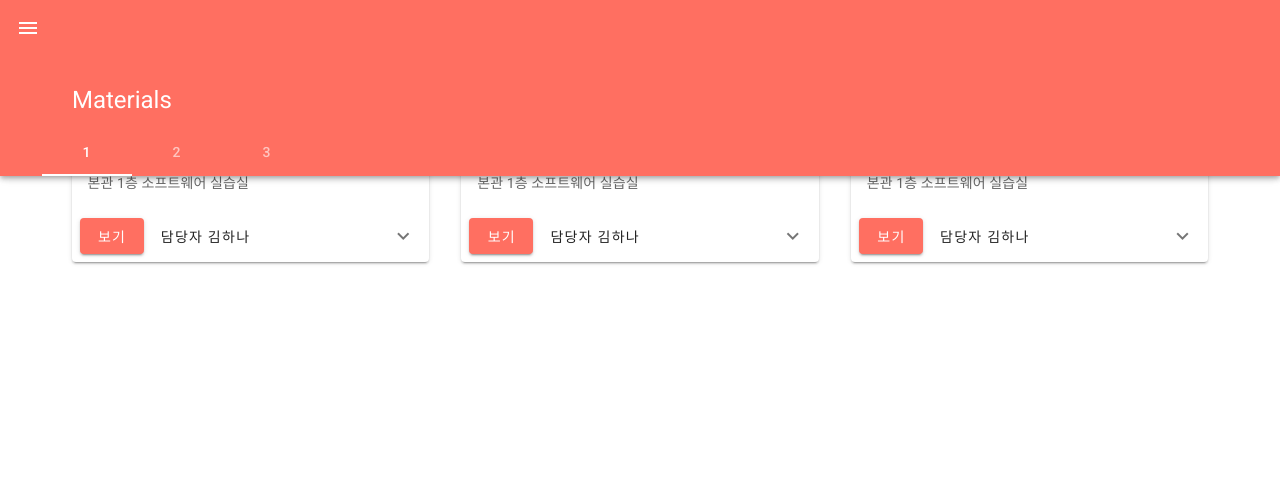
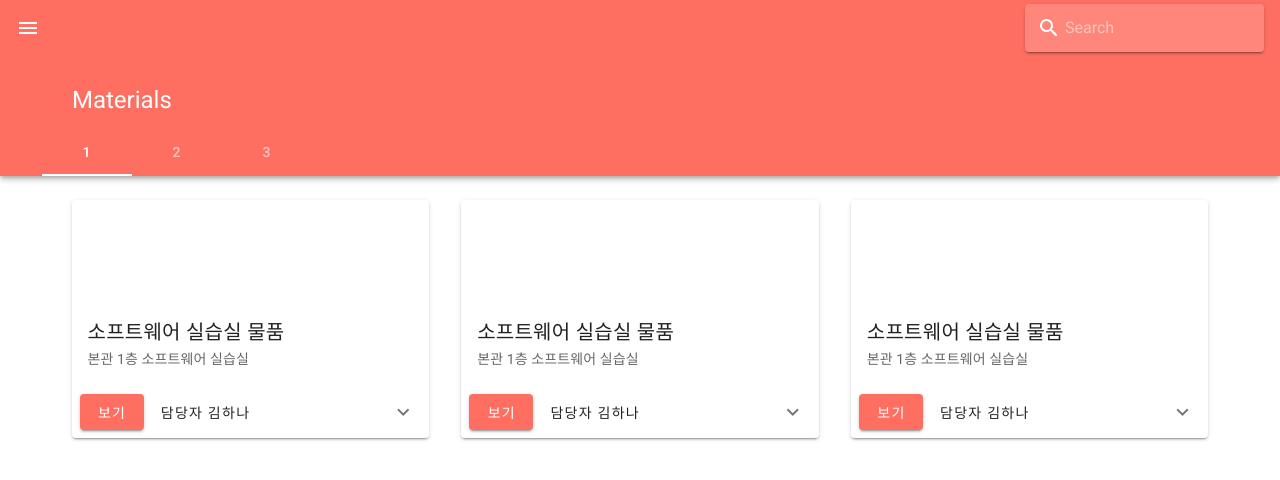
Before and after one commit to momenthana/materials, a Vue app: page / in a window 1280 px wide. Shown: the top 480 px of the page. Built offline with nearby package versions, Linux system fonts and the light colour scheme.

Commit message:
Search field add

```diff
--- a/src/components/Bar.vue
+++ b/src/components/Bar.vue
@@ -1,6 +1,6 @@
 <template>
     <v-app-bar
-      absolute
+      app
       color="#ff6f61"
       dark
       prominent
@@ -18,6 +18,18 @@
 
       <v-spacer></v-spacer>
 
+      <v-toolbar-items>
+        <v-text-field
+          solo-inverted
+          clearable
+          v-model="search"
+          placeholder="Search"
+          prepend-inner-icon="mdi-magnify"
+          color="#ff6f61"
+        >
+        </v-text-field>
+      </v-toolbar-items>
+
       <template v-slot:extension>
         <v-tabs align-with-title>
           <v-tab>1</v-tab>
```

· · · · · · ·

▶ [TRY IT] Reproduce the material above exactly but drop all images.

▶ [ANSWER TO THE PROBLEM]
Before and after one commit to momenthana/materials, a Vue app: page / in a window 1280 px wide. Shown: the top 480 px of the page. Built offline with nearby package versions, Linux system fonts and the light colour scheme.

Commit message:
Search field add

```diff
--- a/src/components/Bar.vue
+++ b/src/components/Bar.vue
@@ -1,6 +1,6 @@
 <template>
     <v-app-bar
-      absolute
+      app
       color="#ff6f61"
       dark
       prominent
@@ -18,6 +18,18 @@
 
       <v-spacer></v-spacer>
 
+      <v-toolbar-items>
+        <v-text-field
+          solo-inverted
+          clearable
+          v-model="search"
+          placeholder="Search"
+          prepend-inner-icon="mdi-magnify"
+          color="#ff6f61"
+        >
+        </v-text-field>
+      </v-toolbar-items>
+
       <template v-slot:extension>
         <v-tabs align-with-title>
           <v-tab>1</v-tab>
```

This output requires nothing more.